Wed, 21 Jul 2004 14:25:15 -0700
TEXT/PLAIN (39 lines)
---------- Forwarded message ----------
Date: Wed, 21 Jul 2004 03:18:28 +0100
From: Michael Eaton <[log in to unmask]>
To: Charles Dickens Forum <[log in to unmask]>
Subject: Re:      What Students of Dickens Are Writing about

Dear List Members,
I'm very much enjoying this 'George Silverman' discussion. Critical writings
on this neglected story are few but include the only doctrinaire Freudian
reading that was ever published in 'The Dickensian' post-war!
Those even fewer of you who heard my radio adaptation last year will know
that I rather consider it Beckett in embryo (Krapps Last Tape in particular)
and it was that particular aspect that appealed to Paul Scofield who voiced
it so wonderfully.
Of course the narrator is ultimately deluded.
Isan't the story saying: How can anyone really have any true self-awareness
about his (in this case) life?
There's a point in the tale, and it probably comes at a different moment for

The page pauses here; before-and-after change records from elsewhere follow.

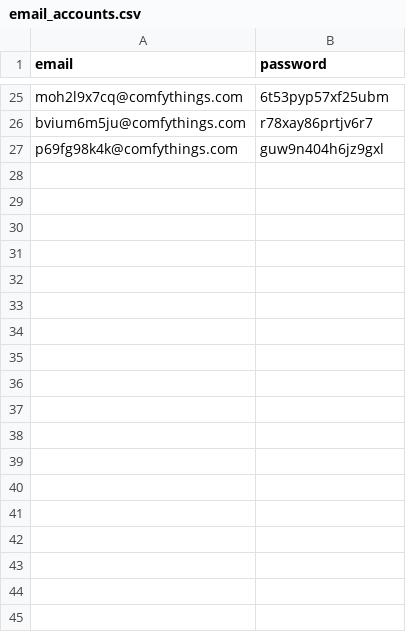
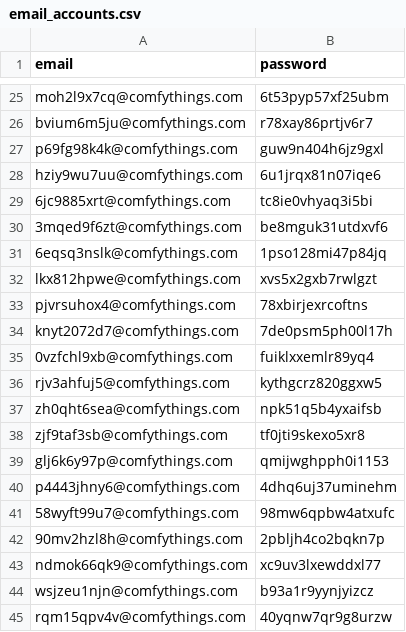
Before and after one commit to haominhnguyen/vieon-global-create-account, a CSV file: email_accounts.csv, drawn as a sheet; only a part is shown, gaps mark what is left out; the diff names each change by its address in the sheet, - before the commit and + after, or states it on an @@ line.

```diff
--- a/email_accounts.csv
+++ b/email_accounts.csv
+row 28: hziy9wu7uu@comfythings.com | 6u1jrqx81n07iqe6
+row 29: 6jc9885xrt@comfythings.com | tc8ie0vhyaq3i5bi
+row 30: 3mqed9f6zt@comfythings.com | be8mguk31utdxvf6
+row 31: 6eqsq3nslk@comfythings.com | 1pso128mi47p84jq
+row 32: lkx812hpwe@comfythings.com | xvs5x2gxb7rwlgzt
+row 33: pjvrsuhox4@comfythings.com | 78xbirjexrcoftns
+row 34: knyt2072d7@comfythings.com | 7de0psm5ph00l17h
+row 35: 0vzfchl9xb@comfythings.com | fuiklxxemlr89yq4
+row 36: rjv3ahfuj5@comfythings.com | kythgcrz820ggxw5
+row 37: zh0qht6sea@comfythings.com | npk51q5b4yxaifsb
+row 38: zjf9taf3sb@comfythings.com | tf0jti9skexo5xr8
+row 39: glj6k6y97p@comfythings.com | qmijwghpph0i1153
+row 40: p4443jhny6@comfythings.com | 4dhq6uj37uminehm
+row 41: 58wyft99u7@comfythings.com | 98mw6qpbw4atxufc
+row 42: 90mv2hzl8h@comfythings.com | 2pbljh4co2bqkn7p
+row 43: ndmok66qk9@comfythings.com | xc9uv3lxewddxl77
+row 44: wsjzeu1njn@comfythings.com | b93a1r9yynjyizcz
+row 45: rqm15qpv4v@comfythings.com | 40yqnw7qr9g8urzw
```
Also changed, not shown: acc-global.csv, otp_accounts.csv, 2 other files.
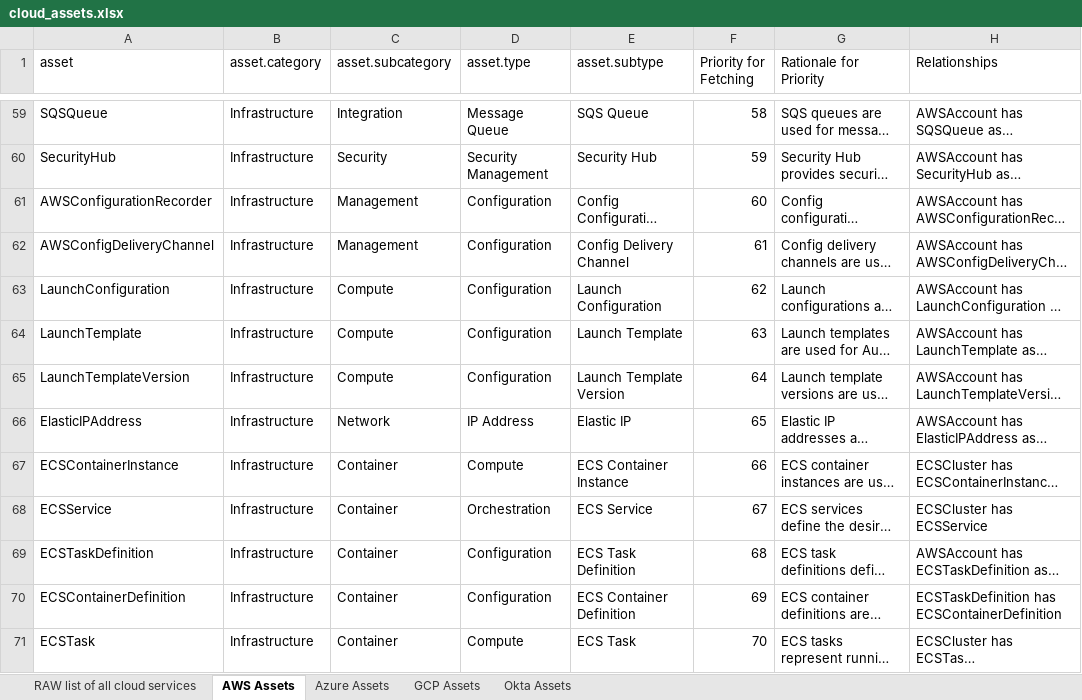
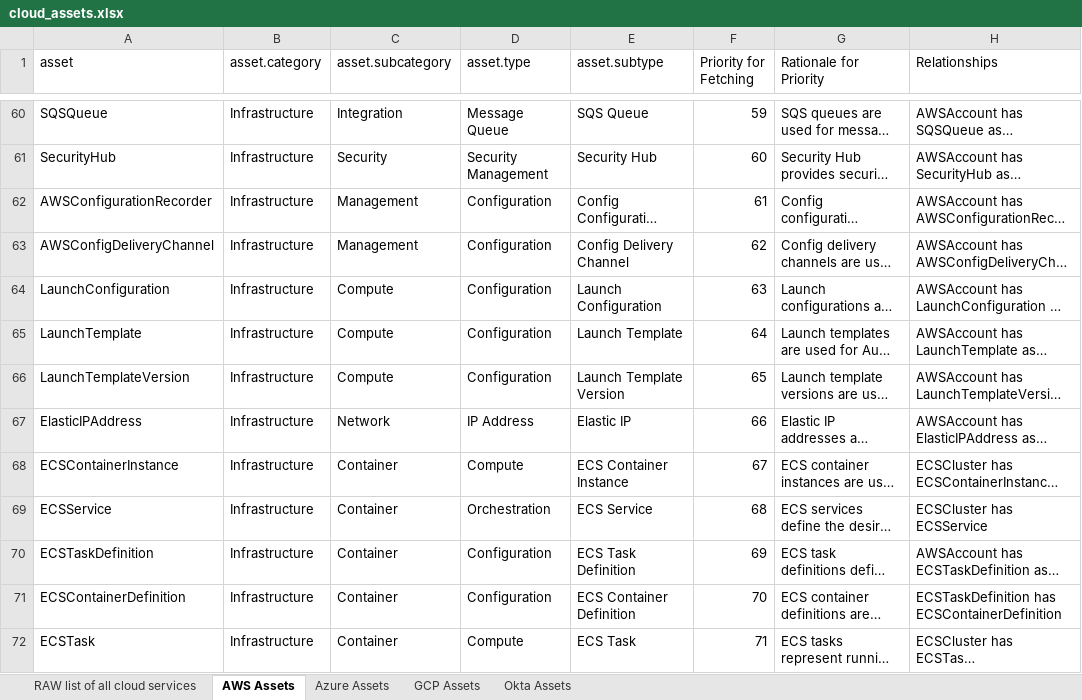
Before and after one commit to elastic/cloudbeat, an Excel workbook: internal/inventory/cloud_assets.xlsx, sheet AWS Assets, drawn as a sheet; only a part is shown, gaps mark what is left out; long unchanged cells end in …; values as stored, in another font and other column widths than the file's, no borders; charts and pictures not drawn; addresses are those after the commit; the diff covers the shown part only; the diff names each change by its address in the sheet, - before the commit and + after, or states it on an @@ line.

```diff
--- a/internal/inventory/cloud_assets.xlsx (sheet AWS Assets)
+++ b/internal/inventory/cloud_assets.xlsx (sheet AWS Assets)
-F60 (Priority for Fetching): 58
+F60 (Priority for Fetching): 59
-F61 (Priority for Fetching): 59
+F61 (Priority for Fetching): 60
-F62 (Priority for Fetching): 60
+F62 (Priority for Fetching): 61
-F63 (Priority for Fetching): 61
+F63 (Priority for Fetching): 62
-F64 (Priority for Fetching): 62
+F64 (Priority for Fetching): 63
-F65 (Priority for Fetching): 63
+F65 (Priority for Fetching): 64
-F66 (Priority for Fetching): 64
+F66 (Priority for Fetching): 65
-F67 (Priority for Fetching): 65
+F67 (Priority for Fetching): 66
-F68 (Priority for Fetching): 66
+F68 (Priority for Fetching): 67
-F69 (Priority for Fetching): 67
+F69 (Priority for Fetching): 68
-F70 (Priority for Fetching): 68
+F70 (Priority for Fetching): 69
-F71 (Priority for Fetching): 69
+F71 (Priority for Fetching): 70
-F72 (Priority for Fetching): 70
+F72 (Priority for Fetching): 71
```
Also changed, not shown: 1 added row and 39 edited cells elsewhere in this sheet, charts or pictures, 2 other files.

every reader, when we cease to believe George's cellar-justification and
lose patience with his continual (unconscious?) urge to repeat...

I could go on but I have a much more pressing problem.
We are just about to go into production with
'The Posthumous Papers Of The Pickwick Club' and there's a raging dispute
about the pronunciation of the protagonist's female nemesis.
She is usually pronounced Mrs Bard-elle, as if she were French, whereas I
have always read her as Bard-ull - partly because I've never come across an
English name with that 'elle' ending, unless, of course, it's an affection -
but I'm from the north midlands!
What I really need to know before tape is spooled:
Is there any authority as to how Dickens himself would have pronounced this
blessed landlady's name when he did his readings of the trial or, indeed,
whether that 'elle' ending was more common in the the 1830s (and/or in
London) than it is today.
Somebody wrote an orthographical account of his readings in, I think,
Boston.  Does this decide the issue?
So, Dickensians: 'Bard-ull' or 'Bard-elle'?
Michael Eaton